You see, my oldest brother had just graduated from there and had set the bar high for us younger siblings. I had the grades; I was in the top 5% and knew I had every capability of getting in.


But, I didn’t end up going there.


Once into my senior year, I remember thinking about how I didn’t want to write an essay, which is a pretty ridiculous reason not to apply to a school. By that point, I had received plenty of brochures from colleges trying to convince me to apply.


One particular school stood out to me - Abilene Christian University. They seemed to have a great campus environment; I had the grades, they had majors I was interested in, and they were far from my hometown! Not only that, but the real kicker was that they were offering either a free iPhone or iPod to admitted students. Steal deal.


I remember applying early spring of my senior year and deciding that was the only place I’d apply because I knew I would get accepted.I realize now that being cocky is no way to be when you’re applying to college. After talking with my parents, and after my father told me to apply to more schools, I decided I should have a backup option. I applied to University of Texas Pan American, which was about 30 minutes from my parents’ house. This was pretty much the safety option for anyone living in the Rio Grande Valley and not my first choice by any means.


As expected, I was accepted to ACU, but my financial aid offer was not the best. It could have been that I did not apply early enough or that my parents made too much. Either way, it was not going to be enough to cover what a private school cost.


Devastated, I ended up at UTPA. Again, it was not my first choice, but ultimately, I had a good experience there. I learned that your education is what you make of it.


What advice would I give based on my situation? You’ve got to do the leg work. When it comes to college admissions, it is important to work hard and make sure you take all the risks and chances you can.


Apply to all the schools; seize the opportunities, regardless of the amount of work it’s going to cost you. This season comes and goes. Actually, it flies! You want to be in a position to choose which school is the best option because you have a few offers. They don’t have to be from a ton of schools, but giving yourself options will have an impact on your future.
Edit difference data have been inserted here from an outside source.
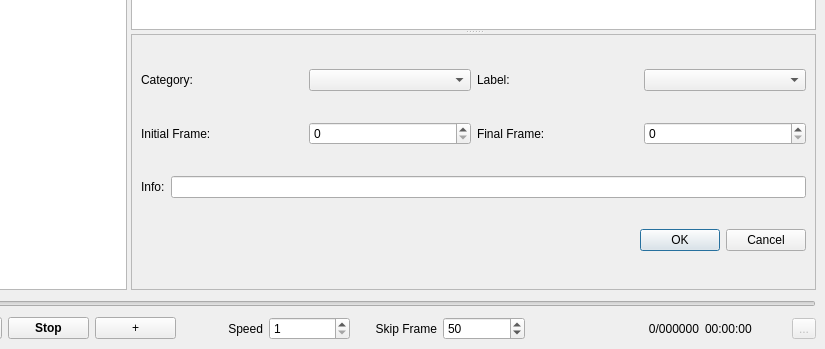
Old version of the form modules/app/mainwindow.ui in the repository smartsenselab/SSAT; both pictures show x 437 to 1262 and y 384 to 733 of the 1262 by 733 pixel window.
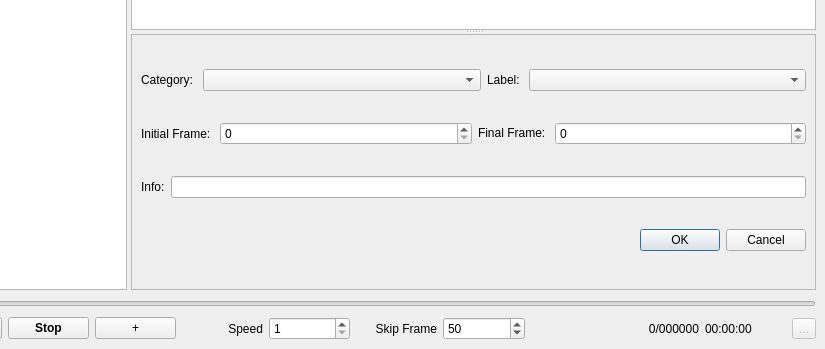
New version of the form. Icons and pictures are not drawn. Custom widgets are drawn as their Qt base class.

```diff
--- a/modules/app/mainwindow.ui
+++ b/modules/app/mainwindow.ui
@@ -24,6 +24,9 @@
       <property name="orientation">
        <enum>Qt::Horizontal</enum>
       </property>
+      <property name="handleWidth">
+       <number>4</number>
+      </property>
       <widget class="QGraphicsView" name="viewFrame"/>
       <widget class="QSplitter" name="splitterVertical">
        <property name="orientation">
@@ -48,6 +51,12 @@
             <layout class="QHBoxLayout" name="horizontalLayout_5">
              <item>
               <widget class="QLabel" name="labelCategory">
+               <property name="sizePolicy">
+                <sizepolicy hsizetype="Fixed" vsizetype="Fixed">
+                 <horstretch>0</horstretch>
+                 <verstretch>0</verstretch>
+                </sizepolicy>
+               </property>
                <property name="text">
                 <string>Category: </string>
                </property>
@@ -58,6 +67,12 @@
              </item>
              <item>
               <widget class="QLabel" name="labelLabel">
+               <property name="sizePolicy">
+                <sizepolicy hsizetype="Fixed" vsizetype="Fixed">
+                 <horstretch>0</horstretch>
+                 <verstretch>0</verstretch>
+                </sizepolicy>
+               </property>
                <property name="text">
                 <string>Label: </string>
                </property>
@@ -72,6 +87,12 @@
             <layout class="QHBoxLayout" name="horizontalLayout_6">
              <item>
               <widget class="QLabel" name="labelInitialFrame">
+               <property name="sizePolicy">
+                <sizepolicy hsizetype="Fixed" vsizetype="Preferred">
+                 <horstretch>0</horstretch>
+                 <verstretch>0</verstretch>
+                </sizepolicy>
+               </property>
                <property name="text">
                 <string>Initial Frame: </string>
                </property>
@@ -86,6 +107,12 @@
              </item>
              <item>
               <widget class="QLabel" name="labelFinalFrame">
+               <property name="sizePolicy">
+                <sizepolicy hsizetype="Fixed" vsizetype="Fixed">
+                 <horstretch>0</horstretch>
+                 <verstretch>0</verstretch>
+                </sizepolicy>
+               </property>
                <property name="text">
                 <string>Final Frame: </string>
                </property>
@@ -117,6 +144,12 @@
              </item>
              <item>
               <widget class="QDialogButtonBox" name="buttonBoxOKcancel">
+               <property name="sizePolicy">
+                <sizepolicy hsizetype="Fixed" vsizetype="Fixed">
+                 <horstretch>0</horstretch>
+                 <verstretch>0</verstretch>
+                </sizepolicy>
+               </property>
                <property name="orientation">
                 <enum>Qt::Horizontal</enum>
                </property>
@@ -131,6 +164,12 @@
             <layout class="QHBoxLayout" name="horizontalLayout_9">
              <item>
               <widget class="QLabel" name="labelInfo">
+               <property name="sizePolicy">
+                <sizepolicy hsizetype="Fixed" vsizetype="Fixed">
+                 <horstretch>0</horstretch>
+                 <verstretch>0</verstretch>
+                </sizepolicy>
+               </property>
                <property name="text">
                 <string>Info:</string>
                </property>
```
This is my story, but you have your own. Make decisions with wisdom, and whatever you do, do it well. Contact your CAA coaches to discuss your college plans!  


Coach Angélica